▸ Recorded data
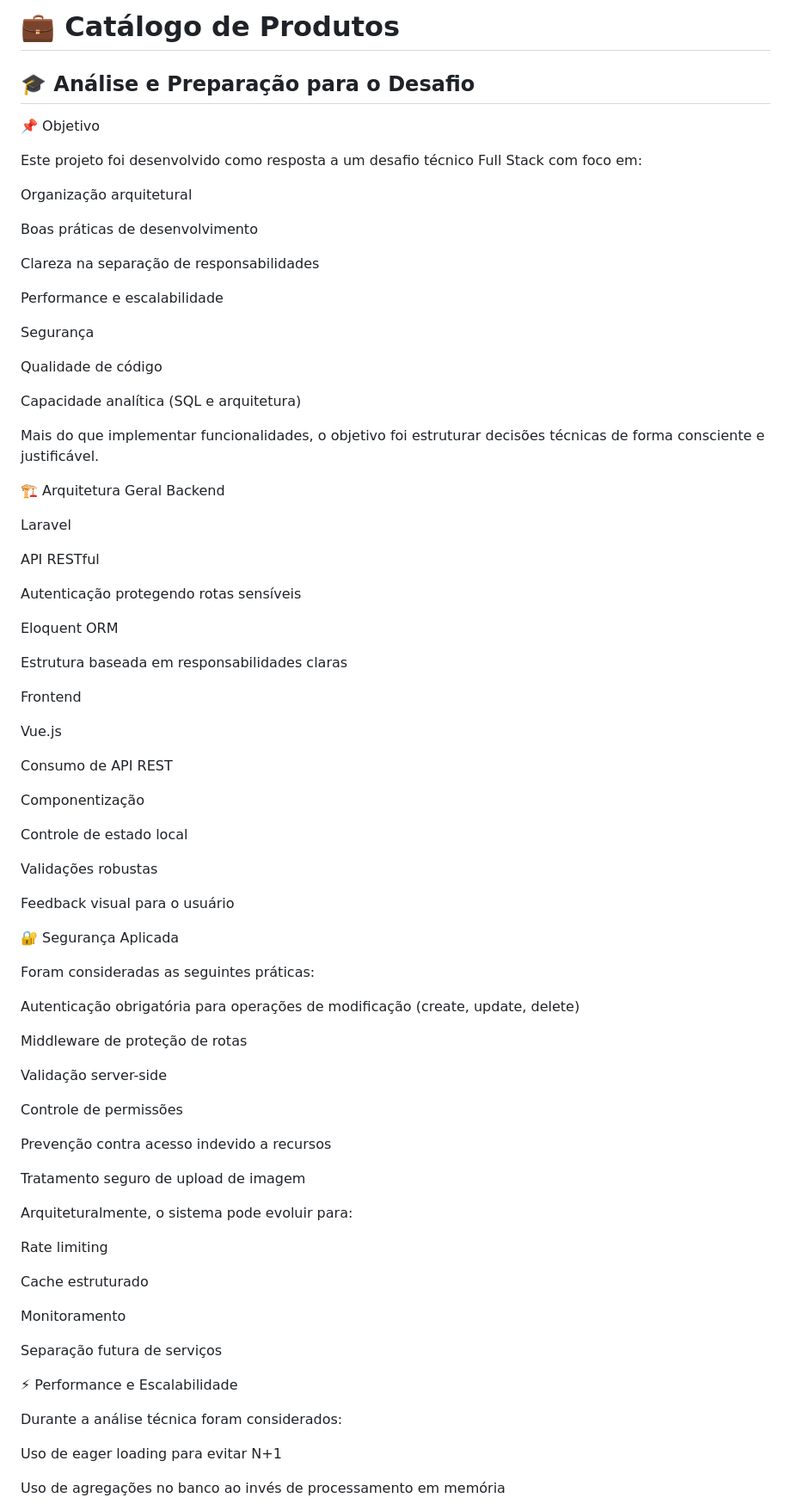
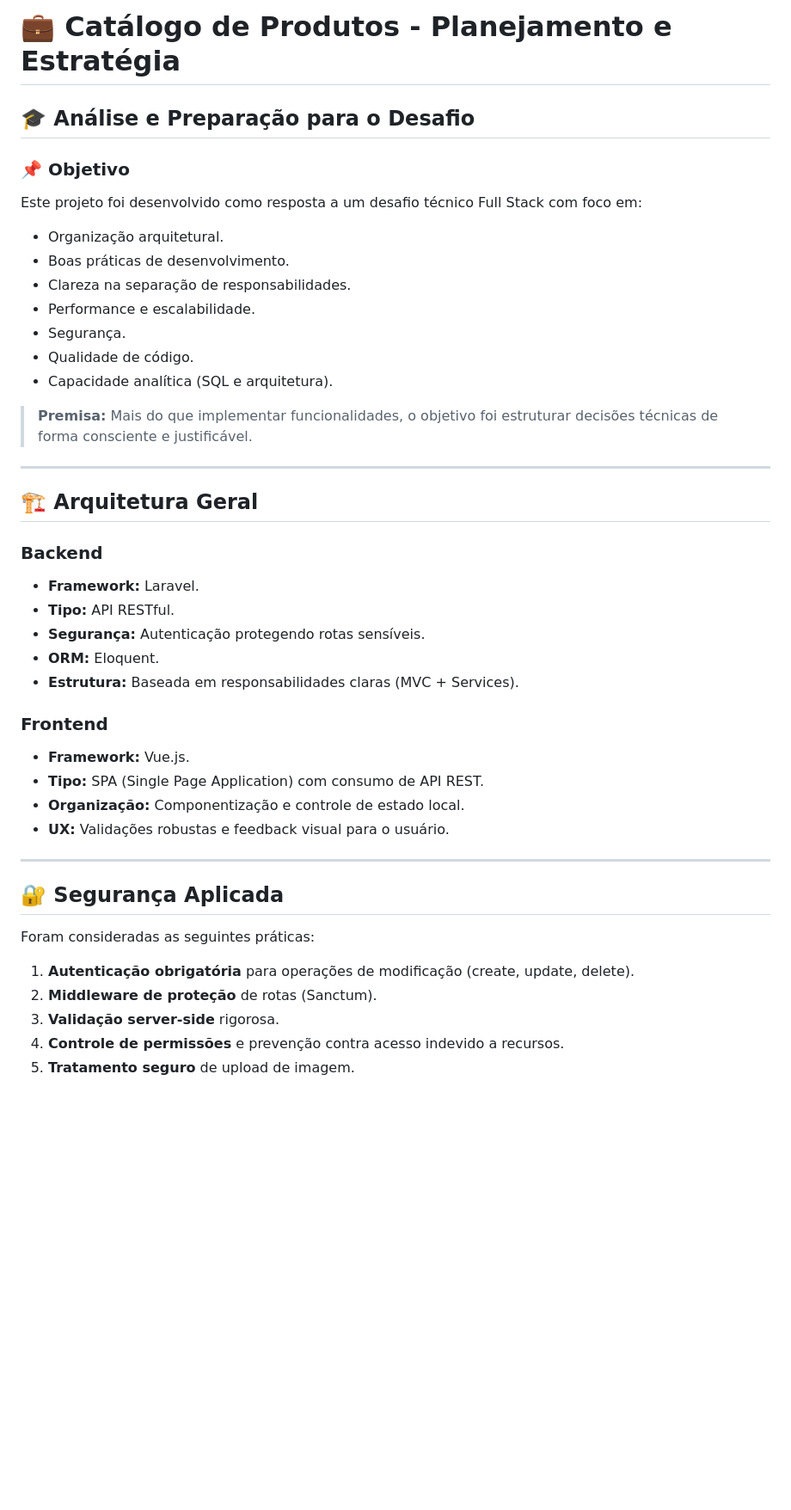
Before and after one commit to douglasabnovato/catalogo-produtos, a Markdown page: plano-de-acao/4-analisa-pratica.md, the part around one of its changes. Shown at 86% size. Rendered like a GitHub page; blank space fills up the shorter version.

Commit message:
detalhes de 4 analise pratica

```diff
--- a/plano-de-acao/4-analisa-pratica.md
+++ b/plano-de-acao/4-analisa-pratica.md
@@ -1,85 +1,49 @@
-# 💼 Catálogo de Produtos
+# 💼 Catálogo de Produtos - Planejamento e Estratégia
 
 ## 🎓 Análise e Preparação para o Desafio
 
-📌 Objetivo
+### 📌 Objetivo
 
 Este projeto foi desenvolvido como resposta a um desafio técnico Full Stack com foco em:
 
-Organização arquitetural
+* Organização arquitetural.
+* Boas práticas de desenvolvimento.
+* Clareza na separação de responsabilidades.
+* Performance e escalabilidade.
+* Segurança.
+* Qualidade de código.
+* Capacidade analítica (SQL e arquitetura).
 
-Boas práticas de desenvolvimento
+> **Premisa:** Mais do que implementar funcionalidades, o objetivo foi estruturar decisões técnicas de forma consciente e justificável.
 
-Clareza na separação de responsabilidades
+---
 
-Performance e escalabilidade
+## 🏗️ Arquitetura Geral
 
-Segurança
+### Backend
 
-Qualidade de código
+* **Framework:** Laravel.
+* **Tipo:** API RESTful.
+* **Segurança:** Autenticação protegendo rotas sensíveis.
+* **ORM:** Eloquent.
+* **Estrutura:** Baseada em responsabilidades claras (MVC + Services).
 
-Capacidade analítica (SQL e arquitetura)
+### Frontend
 
-Mais do que implementar funcionalidades, o objetivo foi estruturar decisões técnicas de forma consciente e justificável.
+* **Framework:** Vue.js.
+* **Tipo:** SPA (Single Page Application) com consumo de API REST.
+* **Organização:** Componentização e controle de estado local.
+* **UX:** Validações robustas e feedback visual para o usuário.
 
-🏗️ Arquitetura Geral
-Backend
+---
 
-Laravel
-
-API RESTful
-
-Autenticação protegendo rotas sensíveis
-
-Eloquent ORM
-
-Estrutura baseada em responsabilidades claras
-
-Frontend
-
-Vue.js
-
-Consumo de API REST
-
-Componentização
-
-Controle de estado local
-
-Validações robustas
-
-Feedback visual para o usuário
-
-🔐 Segurança Aplicada
+## 🔐 Segurança Aplicada
 
 Foram consideradas as seguintes práticas:
 
-Autenticação obrigatória para operações de modificação (create, update, delete)
+1.  **Autenticação obrigatória** para operações de modificação (create, update, delete).
+2.  **Middleware de proteção** de rotas (Sanctum).
+3.  **Validação server-side** rigorosa.
+4.  **Controle de permissões** e prevenção contra acesso indevido a recursos.
+5.  **Tratamento seguro** de upload de imagem.
 
-Middleware de proteção de rotas
-
-Validação server-side
-
-Controle de permissões
-
-Prevenção contra acesso indevido a recursos
-
-Tratamento seguro de upload de imagem
-
-Arquiteturalmente, o sistema pode evoluir para:
-
-Rate limiting
-
-Cache estruturado
-
-Monitoramento
-
-Separação futura de serviços
-
-⚡ Performance e Escalabilidade
-
-Durante a análise técnica foram considerados:
-
-Uso de eager loading para evitar N+1
-
-Uso de agregações no banco ao invés de processamento em memória
-
```
Also changed, not shown: other parts of plano-de-acao/4-analisa-pratica.md (+93 -361 lines).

▸ YOUR TASK
Please print an exact copy of the records, with no pictures.

▸ WORKED SOLUTION
Before and after one commit to douglasabnovato/catalogo-produtos, a Markdown page: plano-de-acao/4-analisa-pratica.md, the part around one of its changes. Shown at 86% size. Rendered like a GitHub page; blank space fills up the shorter version.

Commit message:
detalhes de 4 analise pratica

```diff
--- a/plano-de-acao/4-analisa-pratica.md
+++ b/plano-de-acao/4-analisa-pratica.md
@@ -1,85 +1,49 @@
-# 💼 Catálogo de Produtos
+# 💼 Catálogo de Produtos - Planejamento e Estratégia
 
 ## 🎓 Análise e Preparação para o Desafio
 
-📌 Objetivo
+### 📌 Objetivo
 
 Este projeto foi desenvolvido como resposta a um desafio técnico Full Stack com foco em:
 
-Organização arquitetural
+* Organização arquitetural.
+* Boas práticas de desenvolvimento.
+* Clareza na separação de responsabilidades.
+* Performance e escalabilidade.
+* Segurança.
+* Qualidade de código.
+* Capacidade analítica (SQL e arquitetura).
 
-Boas práticas de desenvolvimento
+> **Premisa:** Mais do que implementar funcionalidades, o objetivo foi estruturar decisões técnicas de forma consciente e justificável.
 
-Clareza na separação de responsabilidades
+---
 
-Performance e escalabilidade
+## 🏗️ Arquitetura Geral
 
-Segurança
+### Backend
 
-Qualidade de código
+* **Framework:** Laravel.
+* **Tipo:** API RESTful.
+* **Segurança:** Autenticação protegendo rotas sensíveis.
+* **ORM:** Eloquent.
+* **Estrutura:** Baseada em responsabilidades claras (MVC + Services).
 
-Capacidade analítica (SQL e arquitetura)
+### Frontend
 
-Mais do que implementar funcionalidades, o objetivo foi estruturar decisões técnicas de forma consciente e justificável.
+* **Framework:** Vue.js.
+* **Tipo:** SPA (Single Page Application) com consumo de API REST.
+* **Organização:** Componentização e controle de estado local.
+* **UX:** Validações robustas e feedback visual para o usuário.
 
-🏗️ Arquitetura Geral
-Backend
+---
 
-Laravel
-
-API RESTful
-
-Autenticação protegendo rotas sensíveis
-
-Eloquent ORM
-
-Estrutura baseada em responsabilidades claras
-
-Frontend
-
-Vue.js
-
-Consumo de API REST
-
-Componentização
-
-Controle de estado local
-
-Validações robustas
-
-Feedback visual para o usuário
-
-🔐 Segurança Aplicada
+## 🔐 Segurança Aplicada
 
 Foram consideradas as seguintes práticas:
 
-Autenticação obrigatória para operações de modificação (create, update, delete)
+1.  **Autenticação obrigatória** para operações de modificação (create, update, delete).
+2.  **Middleware de proteção** de rotas (Sanctum).
+3.  **Validação server-side** rigorosa.
+4.  **Controle de permissões** e prevenção contra acesso indevido a recursos.
+5.  **Tratamento seguro** de upload de imagem.
 
-Middleware de proteção de rotas
-
-Validação server-side
-
-Controle de permissões
-
-Prevenção contra acesso indevido a recursos
-
-Tratamento seguro de upload de imagem
-
-Arquiteturalmente, o sistema pode evoluir para:
-
-Rate limiting
-
-Cache estruturado
-
-Monitoramento
-
-Separação futura de serviços
-
-⚡ Performance e Escalabilidade
-
-Durante a análise técnica foram considerados:
-
-Uso de eager loading para evitar N+1
-
-Uso de agregações no banco ao invés de processamento em memória
-
```
Also changed, not shown: other parts of plano-de-acao/4-analisa-pratica.md (+93 -361 lines).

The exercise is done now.